Author(s): Lage CR, Nayak A, Kim CH
Abstract Share this page
Abstract Understanding the ecotoxicological effects of arsenic in the environment is paramount to mitigating its deleterious effects on ecological and human health, particularly on the immune response. Toxicological and long-term health effects of arsenic exposure have been well studied. Its specific effects on immune function, however, are less well understood. Eukaryotic immune function often includes both general (innate) as well as specific (adaptive) responses to pathogens. Innate immunity is thought to be the primary defense during early embryonic development, subsequently potentiating adaptive immunity in jawed vertebrates, whereas all other eukaryotes must rely solely on the innate immune response throughout their life cycle.
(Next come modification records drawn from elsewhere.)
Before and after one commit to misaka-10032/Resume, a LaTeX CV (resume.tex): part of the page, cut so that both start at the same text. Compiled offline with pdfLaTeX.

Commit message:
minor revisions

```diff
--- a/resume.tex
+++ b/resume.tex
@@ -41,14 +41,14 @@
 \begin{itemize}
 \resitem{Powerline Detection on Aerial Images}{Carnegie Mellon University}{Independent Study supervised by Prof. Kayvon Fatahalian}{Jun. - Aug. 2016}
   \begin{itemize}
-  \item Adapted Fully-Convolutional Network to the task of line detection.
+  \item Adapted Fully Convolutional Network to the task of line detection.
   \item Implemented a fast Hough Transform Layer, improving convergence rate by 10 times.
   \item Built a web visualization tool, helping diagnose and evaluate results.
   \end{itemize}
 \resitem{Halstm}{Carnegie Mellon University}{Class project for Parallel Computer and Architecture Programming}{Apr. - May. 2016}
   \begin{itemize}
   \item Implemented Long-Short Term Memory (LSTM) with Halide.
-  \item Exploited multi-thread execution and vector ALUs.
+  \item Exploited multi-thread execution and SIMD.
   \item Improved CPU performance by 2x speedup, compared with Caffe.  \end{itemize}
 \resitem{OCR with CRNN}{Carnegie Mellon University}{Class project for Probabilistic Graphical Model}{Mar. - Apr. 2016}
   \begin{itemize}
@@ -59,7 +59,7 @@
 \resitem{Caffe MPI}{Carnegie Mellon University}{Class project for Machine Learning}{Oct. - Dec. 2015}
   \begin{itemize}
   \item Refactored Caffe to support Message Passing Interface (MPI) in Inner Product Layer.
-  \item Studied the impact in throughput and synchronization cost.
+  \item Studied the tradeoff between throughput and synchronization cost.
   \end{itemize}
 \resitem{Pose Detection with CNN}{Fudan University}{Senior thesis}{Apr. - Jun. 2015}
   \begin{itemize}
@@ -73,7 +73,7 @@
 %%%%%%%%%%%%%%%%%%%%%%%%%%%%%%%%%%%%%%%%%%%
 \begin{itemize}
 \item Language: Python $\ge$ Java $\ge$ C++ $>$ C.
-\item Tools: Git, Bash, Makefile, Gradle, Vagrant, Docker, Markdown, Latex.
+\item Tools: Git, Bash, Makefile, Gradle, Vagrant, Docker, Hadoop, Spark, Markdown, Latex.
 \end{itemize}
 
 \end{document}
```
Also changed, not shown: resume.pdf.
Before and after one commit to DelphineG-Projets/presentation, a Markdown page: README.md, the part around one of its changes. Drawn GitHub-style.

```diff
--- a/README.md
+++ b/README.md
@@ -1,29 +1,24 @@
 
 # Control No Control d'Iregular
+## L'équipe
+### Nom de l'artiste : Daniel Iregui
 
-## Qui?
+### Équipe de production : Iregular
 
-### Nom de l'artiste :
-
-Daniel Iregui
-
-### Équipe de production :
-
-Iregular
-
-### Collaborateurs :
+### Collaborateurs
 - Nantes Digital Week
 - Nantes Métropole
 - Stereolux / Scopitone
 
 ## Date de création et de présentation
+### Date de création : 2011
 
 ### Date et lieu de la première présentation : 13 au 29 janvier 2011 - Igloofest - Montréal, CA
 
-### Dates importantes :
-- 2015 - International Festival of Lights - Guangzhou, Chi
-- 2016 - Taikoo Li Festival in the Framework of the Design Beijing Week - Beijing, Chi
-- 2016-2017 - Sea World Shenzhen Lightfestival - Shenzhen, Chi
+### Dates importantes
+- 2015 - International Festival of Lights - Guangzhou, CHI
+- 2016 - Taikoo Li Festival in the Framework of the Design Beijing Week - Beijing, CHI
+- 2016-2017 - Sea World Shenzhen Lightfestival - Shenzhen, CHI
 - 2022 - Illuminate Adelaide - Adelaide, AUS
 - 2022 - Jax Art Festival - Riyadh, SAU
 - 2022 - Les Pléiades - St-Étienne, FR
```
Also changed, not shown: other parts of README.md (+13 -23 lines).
Here, we review the known ecotoxicological effects of arsenic on general health, including immune function, and propose the adoption of zebrafish as a vertebrate model for studying such effects on innate immunity.
This article was published in Integr Comp Biol
and referenced in Journal of Aquaculture Research & Development